Opsweekly Data

NOTE: At Etsy, we use Opsweekly to categorize the alerts we’ve received from Nagios. Everything that follows from this point assumes some familiarity with Nagios, at least, and Opsweekly, hopefully.

Reviewing the alert categories we currently have defined in Opsweekly, I felt confident that we could calculate the sensitivity (true positive rate) of the alerts. [1]

Opsweekly Alert Categories

Opsweekly Alert Categories

The categories feel pretty clear about what is a true positive (i.e. action taken) versus a false positive (i.e. no action taken due to downtime not being set). However, to calculate a ROC curve, one needs to also know the specificity (false positive rate) of a test’s results. Unfortunately, we don’t have such data for our alerts. We’re not capturing data on true negatives (correct rejections), that is where Nagios did not alert because a given check/test’s results were within “normal” limits/thresholds. Nor do we have data on false negatives (misses) where Nagios didn’t alert but should have. [2]

Proving a Negative
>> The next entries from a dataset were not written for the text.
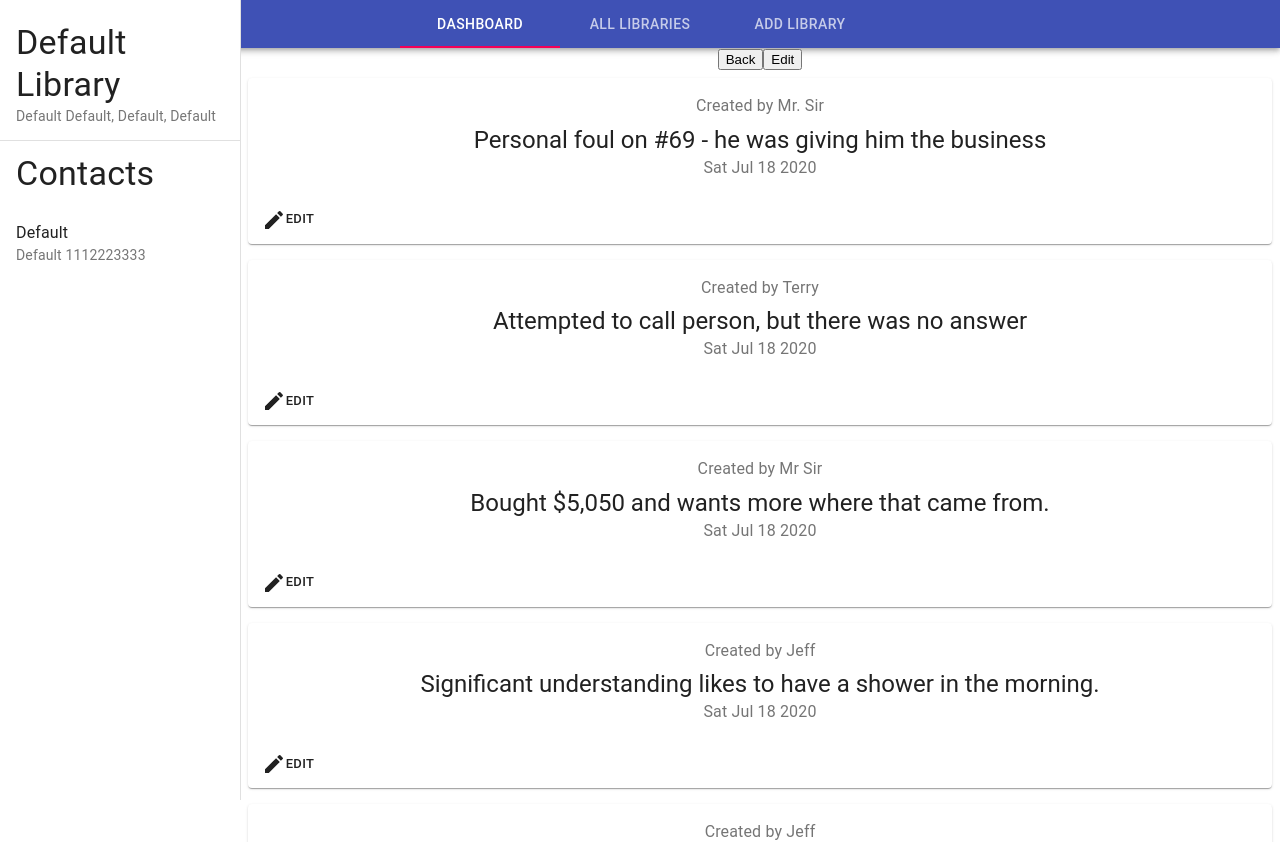
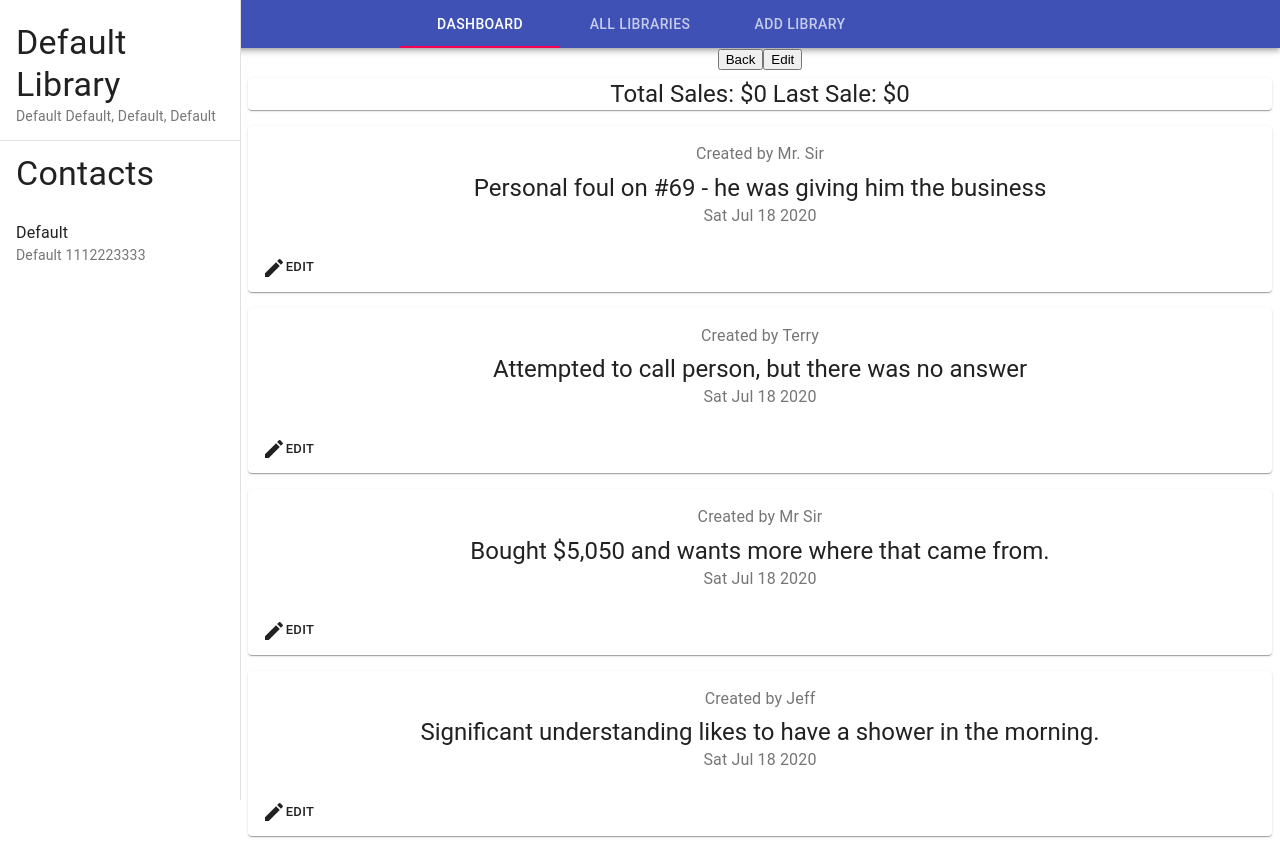
Before and after one commit to duncle-app/duncle-web-app, a React (Create React App) app: page /library/1 in a window 1280 px wide. Shown: the top 842 px of the page. Built offline with nearby package versions, Linux system fonts and the light colour scheme; the HTML template or start-up script is replaced by a standard one.

Commit message:
Added area for displaying sales

```diff
--- /dev/null
+++ b/src/components/atoms/Sales/SalesArea.tsx
@@ -0,0 +1,18 @@
+import React from 'react'
+import {Paper} from "@material-ui/core";
+import Typography from "@material-ui/core/Typography";
+import CardContent from "@material-ui/core/CardContent";
+
+interface props {
+    totalSales: number,
+    lastSale: number,
+}
+
+export default ({totalSales, lastSale}: props) =>
+    <>
+        <Paper>
+            <Typography variant="h5" component="h2">
+                Total Sales: ${totalSales} Last Sale: ${lastSale}
+            </Typography>
+        </Paper>
+    </>
--- a/src/components/organisms/ViewLibrary/ViewLibrary.tsx
+++ b/src/components/organisms/ViewLibrary/ViewLibrary.tsx
@@ -4,21 +4,22 @@ import ContactDrawer from "../../atoms/ContactDrawer/ContactDrawer";
 import {useHistory, useParams} from "react-router-dom";
 import NoteList from "../../molecules/NoteList/NoteList";
 import {newNotes} from "../../storybook-mocks/constants";
-import Drawer from "@material-ui/core/Drawer";
 import useStyles from "../../../global-styles";
+import SalesArea from "../../atoms/Sales/SalesArea";
 
 interface LibraryDetailProps {
     library: Library;
 }
 
-type p = {
+interface p {
     libraryId: string;
 }
 
 function ViewLibrary({library}: LibraryDetailProps) {
-    const {content, alignToDrawer} = useStyles()
+    const {content, alignToDrawer, padBottom} = useStyles()
+    const {libraryId}: p = useParams()
+    const {totalSales, lastSale} = library
     let history = useHistory();
-    const {libraryId}: p = useParams()
 
     function onBack(): void {
         history.goBack();
@@ -35,9 +36,11 @@ function ViewLibrary({library}: LibraryDetailProps) {
         >
             <button onClick={onBack}>Back</button>
             <button onClick={() => onEdit(library)}>Edit</button>
-
             <ContactDrawer library={library}/>
             <main className={content}>
+                <div className={padBottom}>
+                    <SalesArea totalSales={totalSales} lastSale={lastSale}/>
+                </div>
                 <NoteList notes={newNotes}/>
             </main>
         </div>
--- a/src/components/storybook-mocks/constants.tsx
+++ b/src/components/storybook-mocks/constants.tsx
@@ -6,10 +6,10 @@ export const newLibrary: Library = {
     libraryName: "West Side Elementary",
     librarian: "K - 2",
     assistant: "Mr. Sir",
-    street: "Mr. Sir City",
+    street: "Randolph Street",
     district: "District",
-    city: "City",
-    county: "County",
+    city: "Mute City",
+    county: "Orange County",
     state: "Wisconsin",
     zip: "54545",
     email: "se@gg.com",
@@ -18,6 +18,8 @@ export const newLibrary: Library = {
     size: 100,
     dateUpdated: "2020-07-14T22:04:54+0000",
     assignedRep: "Mr. Sir",
+    totalSales: 50205,
+    lastSale: 2050,
 }
 
 
@@ -37,6 +39,8 @@ export const newLibrary2: Library = {
     size: 9000,
     dateUpdated: "2020-07-22T22:04:54+0000",
     assignedRep: "Terry",
+    totalSales: 100205,
+    lastSale: 10000,
 }
 
 export const NoLibrary: Library = {
@@ -55,6 +59,8 @@ export const NoLibrary: Library = {
     size: 0,
     dateUpdated: "2000-00-00T00:00:00+0000",
     assignedRep: "Default",
+    totalSales: 0,
+    lastSale: 0,
 }
 
 export const newNote: NoteProps = {
--- a/src/model/library.ts
+++ b/src/model/library.ts
@@ -19,8 +19,8 @@ export default interface Library {
     assignedRep: string,
     _id?: string,
     _rev?: string,
-    totalSales?: number,
-    lastSale?: number,
+    totalSales: number,
+    lastSale: number,
     dateLastSale?: string,
     dateNextContact?: string,
     notes?: Note[],
```
Also changed, not shown: 2 other files (tests, documents, lock files or other folders).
To collect data for true negatives, we can probably calculate the expected count of correct rejections based on a given time period, the frequency of checks, and the known count of observed true/false positives. This may be brittle and not very explicit (i.e. we’re not counting correct rejections as they occur) but it may suffice to get started.

Getting data on false negatives seems to be the biggest challenge to quantify because our checks’ thresholds are defined by human operators and therefore need intervention by those operators when they’re found to be inadequate/inappropriate for surfacing problems. If/when such a review were to occur (say, during a postmortem review), we’d also need to document somewhere (ideally Opsweekly) that Nagios failed to notify. This also feels brittle in that it depends on:

  1. Someone identifying a check failed to notify.
  2. Someone manually updating a data set to indicate what was a false negative.

That having been said, in the medical literature I read, it occurred to me that there had to have been some independent review and/or confirmation of a test’s results (i.e. via some secondary test) before a ROC curve could be calculated. I found nothing clearly stating as much but it was implied because a ROC curve can’t be accurately calculated without complete information.

In general, I imagine Opsweekly will need to be extended in some form to accommodate the collection of negative data.

Final Thoughts

I still have more to learn about ROC curves and their application. I have identified that I have an incomplete data set preventing me from generating a ROC curve (and related measurements) to understand how well our monitoring system is performing, in terms of identifying actionable failure events that require an operator’s attention.

There is a very interesting paper by Sorkin and Woods titled “Systems with Human Monitors: A Signal Detection Analysis” (PDF) that describes the use of ROC curves in determining the effectiveness of monitoring systems. Notably they review what they term “two-stage detection systems” which basically boils down to computers and humans cooperating to monitor systems. I dig on computers augmenting humans as a functioning part of the team. I’ll be revisting this paper soon.


[1] It turns out I was incorrect. Calculating the sensitivity of a test also requires that one know the count of false negatives. Sensitivity is calculated as P(T+|E+) = TP/(TP+FN). In other words, the probability of the test indicating an event occurred given that an event did occur is equal to the count of true positive results divided by the sum of the counts of true positive and false negative results. Return

[2] I considered the case where Nagios can’t communicate with a host’s NRPE daemon being possibly defined as a miss, but Nagios will still alert with a status of UNKNOWN in this case and feels a little more like a false positive. Return